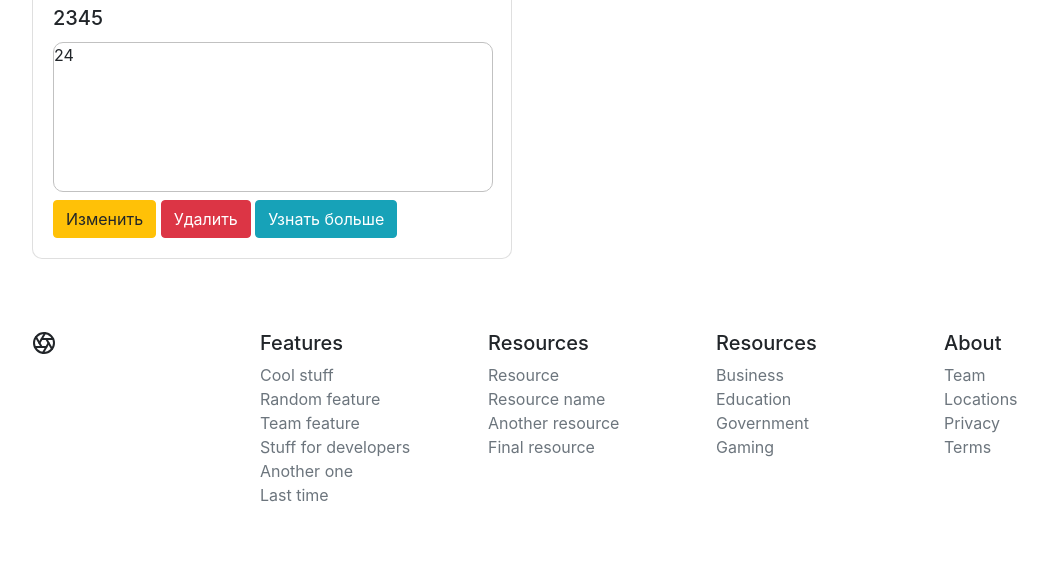
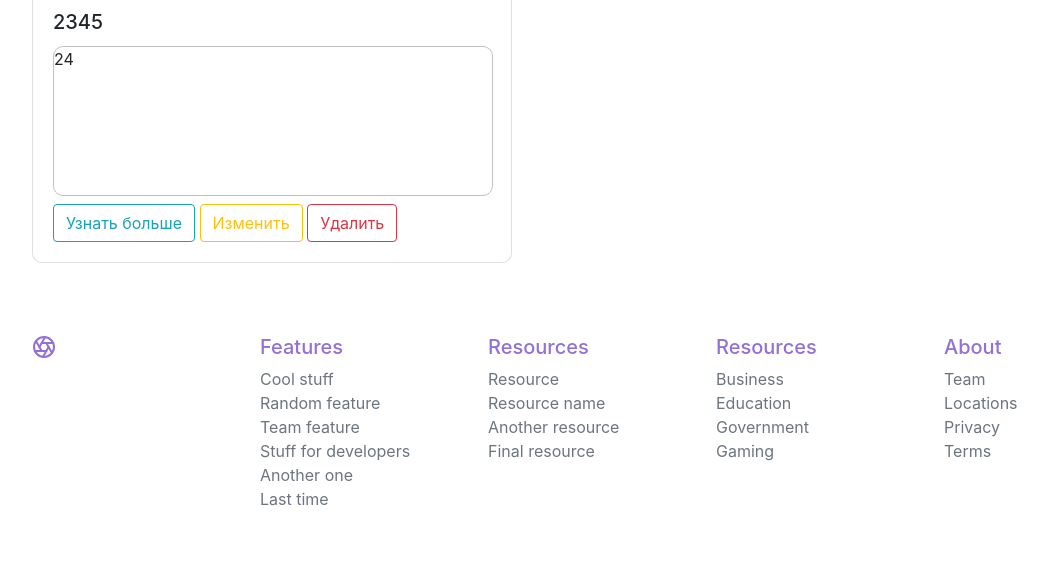
Before and after one commit to avmxmv/3, a Flask app: page /cars in a window 1280 px wide. Shown: the part 1142-1717 px from the top of the page, without its empty margins (53-1101 px from the left). Before the commit the page ends 1644 px from the top, so only its background shows below. Run offline with Flask 2, Linux system fonts and the light colour scheme; data comes from the database, SQL or seed files in the repository; both versions use the stored data as it was after the commit; some libraries are stand-ins or nearby versions.

Commit message:
8 commit

```diff
--- a/templates/base.html
+++ b/templates/base.html
@@ -22,9 +22,9 @@
 
 <body>
 <nav class="navbar navbar-expand-lg sticky-top navbar-dark bg-dark">
-    <svg xmlns="http://www.w3.org/2000/svg" width="24" height="24" viewBox="0 0 24 24" fill="none"
+    <svg style="color: #9370D8" xmlns="http://www.w3.org/2000/svg" width="24" height="24" viewBox="0 0 24 24" fill="none"
          stroke="currentColor" stroke-width="2" stroke-linecap="round" stroke-linejoin="round"
-         class="d-block mb-2">
+         class="d-block mb-2 mt-2">
         <circle cx="12" cy="12" r="10"></circle>
         <line x1="14.31" y1="8" x2="20.05" y2="17.94"></line>
         <line x1="9.69" y1="8" x2="21.17" y2="8"></line>
@@ -33,7 +33,7 @@
         <line x1="14.31" y1="16" x2="2.83" y2="16"></line>
         <line x1="16.62" y1="12" x2="10.88" y2="21.94"></line>
     </svg>
-    <a class="navbar-brand ml-2" href="/">Best cars</a>
+    <a class="navbar-brand ml-2" href="/" style="color: #9370D8">Best cars</a>
     <button class="navbar-toggler" type="button" data-toggle="collapse"
             data-target="#navbarSupportedContent" aria-controls="navbarSupportedContent"
             aria-expanded="false" aria-label="Toggle navigation">
@@ -42,10 +42,10 @@
     <div class="collapse navbar-collapse" id="navbarSupportedContent">
         <ul class="navbar-nav mr-auto">
             <li class="nav-item active">
-                <a class="nav-link" href="/">Home<span class="sr-only">(current)</span></a>
+                <a class="nav-link mt-1" href="/" style="color: #9370D8">Home<span class="sr-only">(current)</span></a>
             </li>
             <li class="nav-item active">
-                <a class="nav-link" href="/cars">All cars</a>
+                <a class="nav-link mt-1" href="/cars" style="color: #9370D8">All cars</a>
             </li>
         </ul>
         {% if current_user.is_authenticated %}
@@ -55,9 +55,9 @@
         </ul>
         {% else %}
         <ul class="navbar-nav">
-            <li class="nav-item mr-2"><a type="button" class="btn btn-secondary" href="/register">Зарегистрироваться</a>
+            <li class="nav-item mr-2"><a type="button" class="btn btn-outline-success" href="/register">Зарегистрироваться</a>
             </li>
-            <li class="nav-item"><a type="button" class="btn btn-secondary" data-toggle="tooltip"
+            <li class="nav-item"><a type="button" class="btn btn-outline-success" data-toggle="tooltip"
                                     data-placement="bottom" title="А вы уже зарегистрированы?"
                                     href="/login">Войти</a></li>
         </ul>
@@ -65,10 +65,12 @@
     </div>
 </nav>
 
+
 {% block content %}
 {% endblock %}
 
-<footer class="container py-5">
+
+<footer class="container py-5" style="color: #9370D8">
     <div class="row">
         <div class="col-12 col-md">
             <svg xmlns="http://www.w3.org/2000/svg" width="24" height="24" viewBox="0 0 24 24"
--- a/templates/index.html
+++ b/templates/index.html
@@ -15,9 +15,9 @@
           <div class="prokrutka mb-2" style="border-radius: 10px;">
             <p class="card-text">{{item.content}}</p>
           </div>
-          <a href="/items/{{ item.id }}" class="btn btn-warning">Изменить</a>
-          <a href="/items_delete/{{ item.id }}" class="btn btn-danger">Удалить</a>
-          <a href="/info_cars/{{ item.id }}" class="btn btn-info">Узнать больше</a>
+          <a href="/info_cars/{{ item.id }}" class="btn btn-outline-info">Узнать больше</a>
+          <a href="/items/{{ item.id }}" class="btn btn-outline-warning">Изменить</a>
+          <a href="/items_delete/{{ item.id }}" class="btn btn-outline-danger">Удалить</a>
         </div>
       </div>
     </div>
--- a/templates/infocars.html
+++ b/templates/infocars.html
@@ -1,4 +1,6 @@
 {% extends "base.html" %}
 {% block content %}
-<h5 class="card-title">{{item.title}}</h5>
+<main role="main">
+    <img class="d-block w-75" style="border-radius: 0 500px; border: 5px #9370D8 solid; box-shadow: 0 0 10px #444;" src={{item.photo}}>
+</main>
 {% endblock %}
```
Also changed, not shown: data/RegisterForm.py (line endings or trailing spaces), data/db_session.py (line endings or trailing spaces), data/items.py (line endings or trailing spaces), data/loginForm.py (line endings or trailing spaces), data/users.py (line endings or trailing spaces), db/blogs.sqlite, main.py (line endings or trailing spaces), static/images/6.png (added), static/images/mac.png (added), static/images/tesla.png (added), templates/home.html (line endings or trailing spaces), templates/items.html (line endings or trailing spaces), templates/login.html (line endings or trailing spaces), templates/register.html (line endings or trailing spaces).
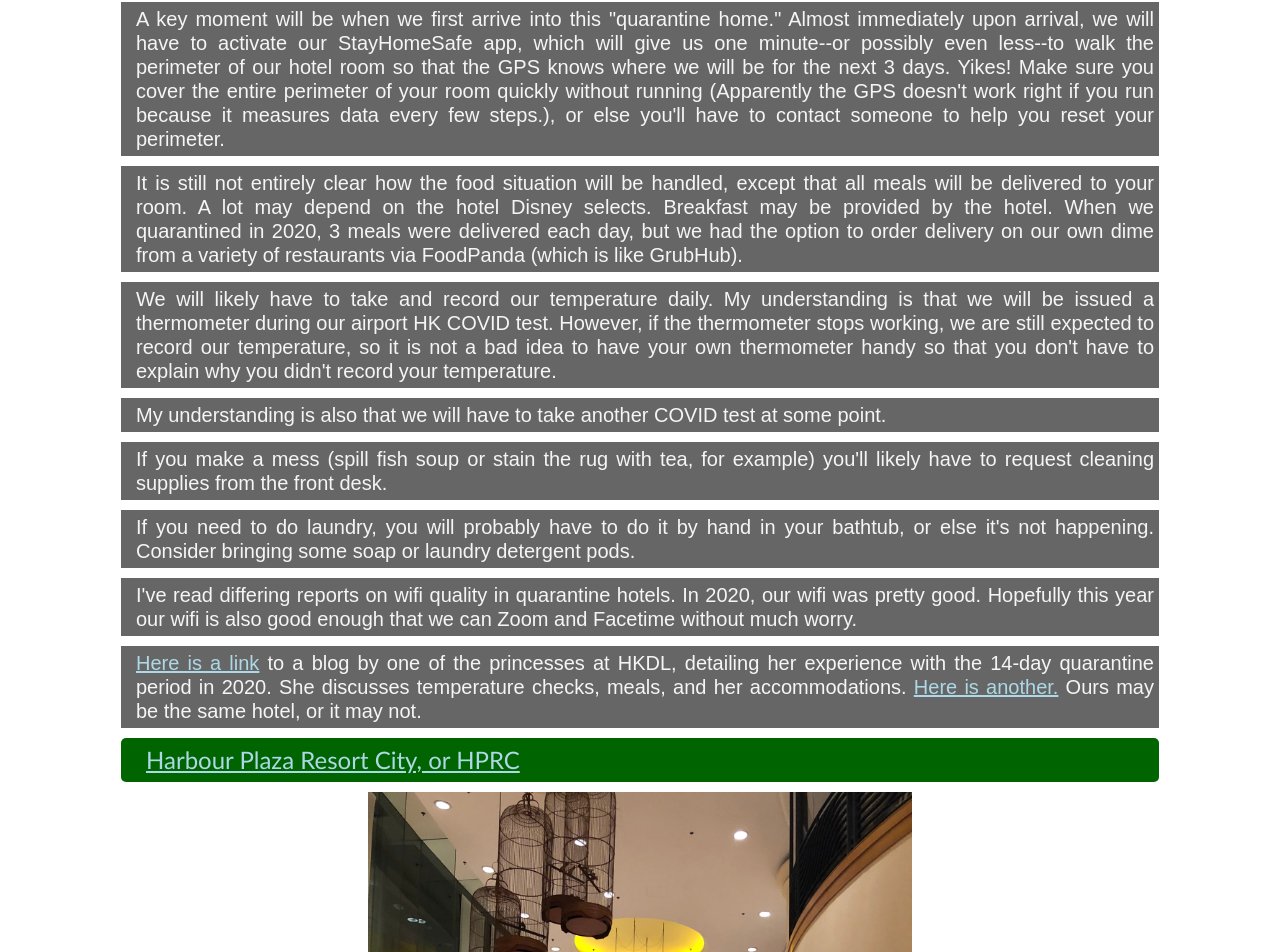
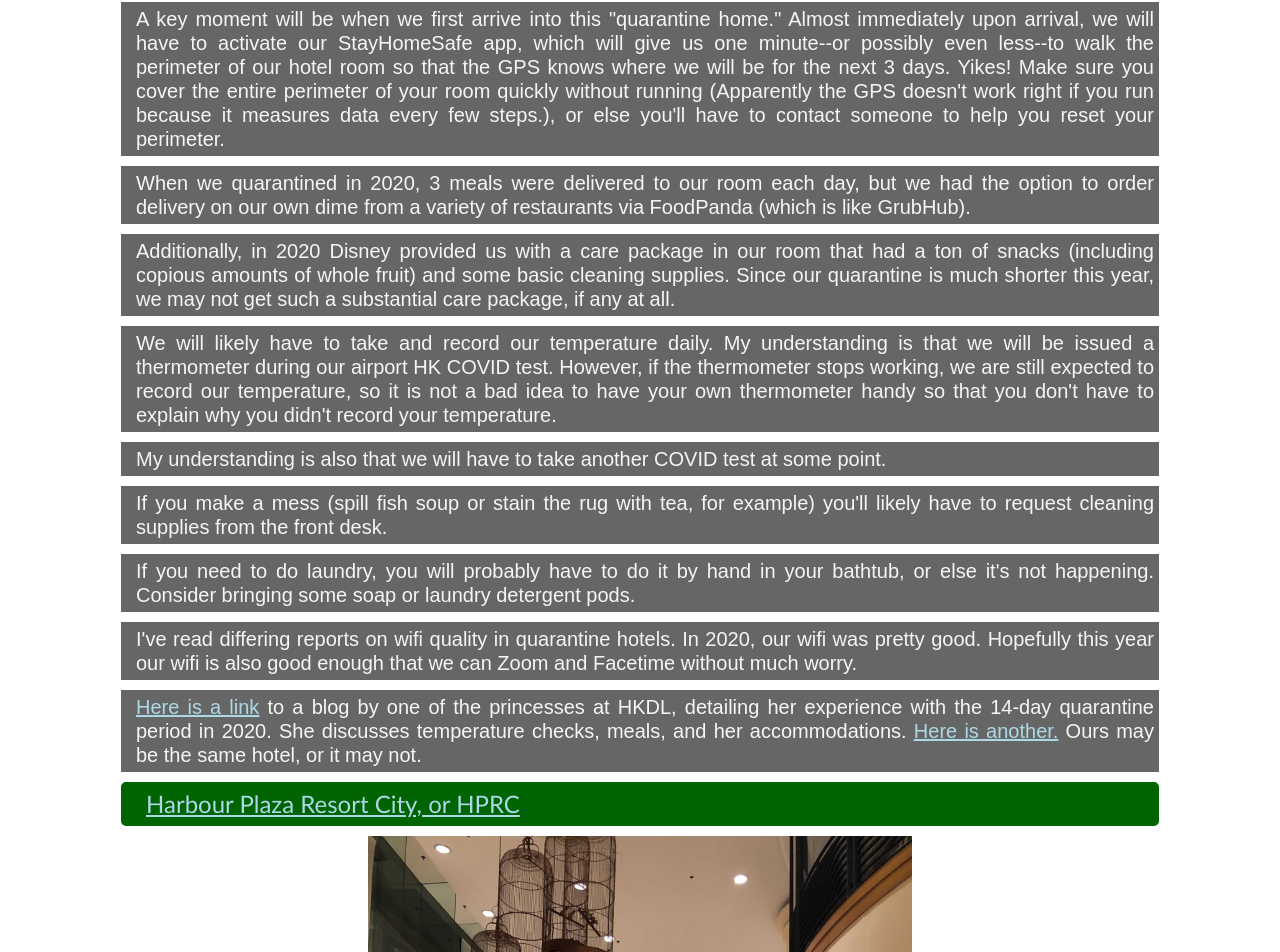
Before and after one commit to Bones81/hkdl_2023, a React (Create React App) app: page / in a window 1280 px wide. Shown: the part 8510-9462 px from the top of the page. Built offline with nearby package versions, Linux system fonts and the light colour scheme.

Commit message:
update housing section

```diff
--- a/src/components/housing/housing.js
+++ b/src/components/housing/housing.js
@@ -10,7 +10,8 @@ const Housing = () => {
             <h3>Unknown hotel, our quarantine home</h3>
                 <p>Won't be able to leave the room for any reason for 3 days, with the possibility that quarantine could be lifted early. After those 3 days, we will be expected to self-isolate for 4 days.</p>
                 <p>A key moment will be when we first arrive into this "quarantine home." Almost immediately upon arrival, we will have to activate our StayHomeSafe app, which will give us one minute--or possibly even less--to walk the perimeter of our hotel room so that the GPS knows where we will be for the next 3 days. Yikes! Make sure you cover the entire perimeter of your room quickly without running (Apparently the GPS doesn't work right if you run because it measures data every few steps.), or else you'll have to contact someone to help you reset your perimeter.</p>
-                <p>It is still not entirely clear how the food situation will be handled, except that all meals will be delivered to your room. A lot may depend on the hotel Disney selects. Breakfast may be provided by the hotel. When we quarantined in 2020, 3 meals were delivered each day, but we had the option to order delivery on our own dime from a variety of restaurants via FoodPanda (which is like GrubHub).</p>
+                <p>When we quarantined in 2020, 3 meals were delivered to our room each day, but we had the option to order delivery on our own dime from a variety of restaurants via FoodPanda (which is like GrubHub).</p>
+                <p>Additionally, in 2020 Disney provided us with a care package in our room that had a ton of snacks (including copious amounts of whole fruit) and some basic cleaning supplies. Since our quarantine is much shorter this year, we may not get such a substantial care package, if any at all.</p>
                 <p>We will likely have to take and record our temperature daily. My understanding is that we will be issued a thermometer during our airport HK COVID test. However, if the thermometer stops working, we are still expected to record our temperature, so it is not a bad idea to have your own thermometer handy so that you don't have to explain why you didn't record your temperature.</p>
                 <p>My understanding is also that we will have to take another COVID test at some point.</p>
                 <p>If you make a mess (spill fish soup or stain the rug with tea, for example) you'll likely have to request cleaning supplies from the front desk.</p>
```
# # # # #
What is needed:
Except for the pictures, give all the material above again verbatim.

Reply to the task:
Before and after one commit to avmxmv/3, a Flask app: page /cars in a window 1280 px wide. Shown: the part 1142-1717 px from the top of the page, without its empty margins (53-1101 px from the left). Before the commit the page ends 1644 px from the top, so only its background shows below. Run offline with Flask 2, Linux system fonts and the light colour scheme; data comes from the database, SQL or seed files in the repository; both versions use the stored data as it was after the commit; some libraries are stand-ins or nearby versions.

Commit message:
8 commit

```diff
--- a/templates/base.html
+++ b/templates/base.html
@@ -22,9 +22,9 @@
 
 <body>
 <nav class="navbar navbar-expand-lg sticky-top navbar-dark bg-dark">
-    <svg xmlns="http://www.w3.org/2000/svg" width="24" height="24" viewBox="0 0 24 24" fill="none"
+    <svg style="color: #9370D8" xmlns="http://www.w3.org/2000/svg" width="24" height="24" viewBox="0 0 24 24" fill="none"
          stroke="currentColor" stroke-width="2" stroke-linecap="round" stroke-linejoin="round"
-         class="d-block mb-2">
+         class="d-block mb-2 mt-2">
         <circle cx="12" cy="12" r="10"></circle>
         <line x1="14.31" y1="8" x2="20.05" y2="17.94"></line>
         <line x1="9.69" y1="8" x2="21.17" y2="8"></line>
@@ -33,7 +33,7 @@
         <line x1="14.31" y1="16" x2="2.83" y2="16"></line>
         <line x1="16.62" y1="12" x2="10.88" y2="21.94"></line>
     </svg>
-    <a class="navbar-brand ml-2" href="/">Best cars</a>
+    <a class="navbar-brand ml-2" href="/" style="color: #9370D8">Best cars</a>
     <button class="navbar-toggler" type="button" data-toggle="collapse"
             data-target="#navbarSupportedContent" aria-controls="navbarSupportedContent"
             aria-expanded="false" aria-label="Toggle navigation">
@@ -42,10 +42,10 @@
     <div class="collapse navbar-collapse" id="navbarSupportedContent">
         <ul class="navbar-nav mr-auto">
             <li class="nav-item active">
-                <a class="nav-link" href="/">Home<span class="sr-only">(current)</span></a>
+                <a class="nav-link mt-1" href="/" style="color: #9370D8">Home<span class="sr-only">(current)</span></a>
             </li>
             <li class="nav-item active">
-                <a class="nav-link" href="/cars">All cars</a>
+                <a class="nav-link mt-1" href="/cars" style="color: #9370D8">All cars</a>
             </li>
         </ul>
         {% if current_user.is_authenticated %}
@@ -55,9 +55,9 @@
         </ul>
         {% else %}
         <ul class="navbar-nav">
-            <li class="nav-item mr-2"><a type="button" class="btn btn-secondary" href="/register">Зарегистрироваться</a>
+            <li class="nav-item mr-2"><a type="button" class="btn btn-outline-success" href="/register">Зарегистрироваться</a>
             </li>
-            <li class="nav-item"><a type="button" class="btn btn-secondary" data-toggle="tooltip"
+            <li class="nav-item"><a type="button" class="btn btn-outline-success" data-toggle="tooltip"
                                     data-placement="bottom" title="А вы уже зарегистрированы?"
                                     href="/login">Войти</a></li>
         </ul>
@@ -65,10 +65,12 @@
     </div>
 </nav>
 
+
 {% block content %}
 {% endblock %}
 
-<footer class="container py-5">
+
+<footer class="container py-5" style="color: #9370D8">
     <div class="row">
         <div class="col-12 col-md">
             <svg xmlns="http://www.w3.org/2000/svg" width="24" height="24" viewBox="0 0 24 24"
--- a/templates/index.html
+++ b/templates/index.html
@@ -15,9 +15,9 @@
           <div class="prokrutka mb-2" style="border-radius: 10px;">
             <p class="card-text">{{item.content}}</p>
           </div>
-          <a href="/items/{{ item.id }}" class="btn btn-warning">Изменить</a>
-          <a href="/items_delete/{{ item.id }}" class="btn btn-danger">Удалить</a>
-          <a href="/info_cars/{{ item.id }}" class="btn btn-info">Узнать больше</a>
+          <a href="/info_cars/{{ item.id }}" class="btn btn-outline-info">Узнать больше</a>
+          <a href="/items/{{ item.id }}" class="btn btn-outline-warning">Изменить</a>
+          <a href="/items_delete/{{ item.id }}" class="btn btn-outline-danger">Удалить</a>
         </div>
       </div>
     </div>
--- a/templates/infocars.html
+++ b/templates/infocars.html
@@ -1,4 +1,6 @@
 {% extends "base.html" %}
 {% block content %}
-<h5 class="card-title">{{item.title}}</h5>
+<main role="main">
+    <img class="d-block w-75" style="border-radius: 0 500px; border: 5px #9370D8 solid; box-shadow: 0 0 10px #444;" src={{item.photo}}>
+</main>
 {% endblock %}
```
Also changed, not shown: data/RegisterForm.py (line endings or trailing spaces), data/db_session.py (line endings or trailing spaces), data/items.py (line endings or trailing spaces), data/loginForm.py (line endings or trailing spaces), data/users.py (line endings or trailing spaces), db/blogs.sqlite, main.py (line endings or trailing spaces), static/images/6.png (added), static/images/mac.png (added), static/images/tesla.png (added), templates/home.html (line endings or trailing spaces), templates/items.html (line endings or trailing spaces), templates/login.html (line endings or trailing spaces), templates/register.html (line endings or trailing spaces).
Before and after one commit to Bones81/hkdl_2023, a React (Create React App) app: page / in a window 1280 px wide. Shown: the part 8510-9462 px from the top of the page. Built offline with nearby package versions, Linux system fonts and the light colour scheme.

Commit message:
update housing section

```diff
--- a/src/components/housing/housing.js
+++ b/src/components/housing/housing.js
@@ -10,7 +10,8 @@ const Housing = () => {
             <h3>Unknown hotel, our quarantine home</h3>
                 <p>Won't be able to leave the room for any reason for 3 days, with the possibility that quarantine could be lifted early. After those 3 days, we will be expected to self-isolate for 4 days.</p>
                 <p>A key moment will be when we first arrive into this "quarantine home." Almost immediately upon arrival, we will have to activate our StayHomeSafe app, which will give us one minute--or possibly even less--to walk the perimeter of our hotel room so that the GPS knows where we will be for the next 3 days. Yikes! Make sure you cover the entire perimeter of your room quickly without running (Apparently the GPS doesn't work right if you run because it measures data every few steps.), or else you'll have to contact someone to help you reset your perimeter.</p>
-                <p>It is still not entirely clear how the food situation will be handled, except that all meals will be delivered to your room. A lot may depend on the hotel Disney selects. Breakfast may be provided by the hotel. When we quarantined in 2020, 3 meals were delivered each day, but we had the option to order delivery on our own dime from a variety of restaurants via FoodPanda (which is like GrubHub).</p>
+                <p>When we quarantined in 2020, 3 meals were delivered to our room each day, but we had the option to order delivery on our own dime from a variety of restaurants via FoodPanda (which is like GrubHub).</p>
+                <p>Additionally, in 2020 Disney provided us with a care package in our room that had a ton of snacks (including copious amounts of whole fruit) and some basic cleaning supplies. Since our quarantine is much shorter this year, we may not get such a substantial care package, if any at all.</p>
                 <p>We will likely have to take and record our temperature daily. My understanding is that we will be issued a thermometer during our airport HK COVID test. However, if the thermometer stops working, we are still expected to record our temperature, so it is not a bad idea to have your own thermometer handy so that you don't have to explain why you didn't record your temperature.</p>
                 <p>My understanding is also that we will have to take another COVID test at some point.</p>
                 <p>If you make a mess (spill fish soup or stain the rug with tea, for example) you'll likely have to request cleaning supplies from the front desk.</p>
```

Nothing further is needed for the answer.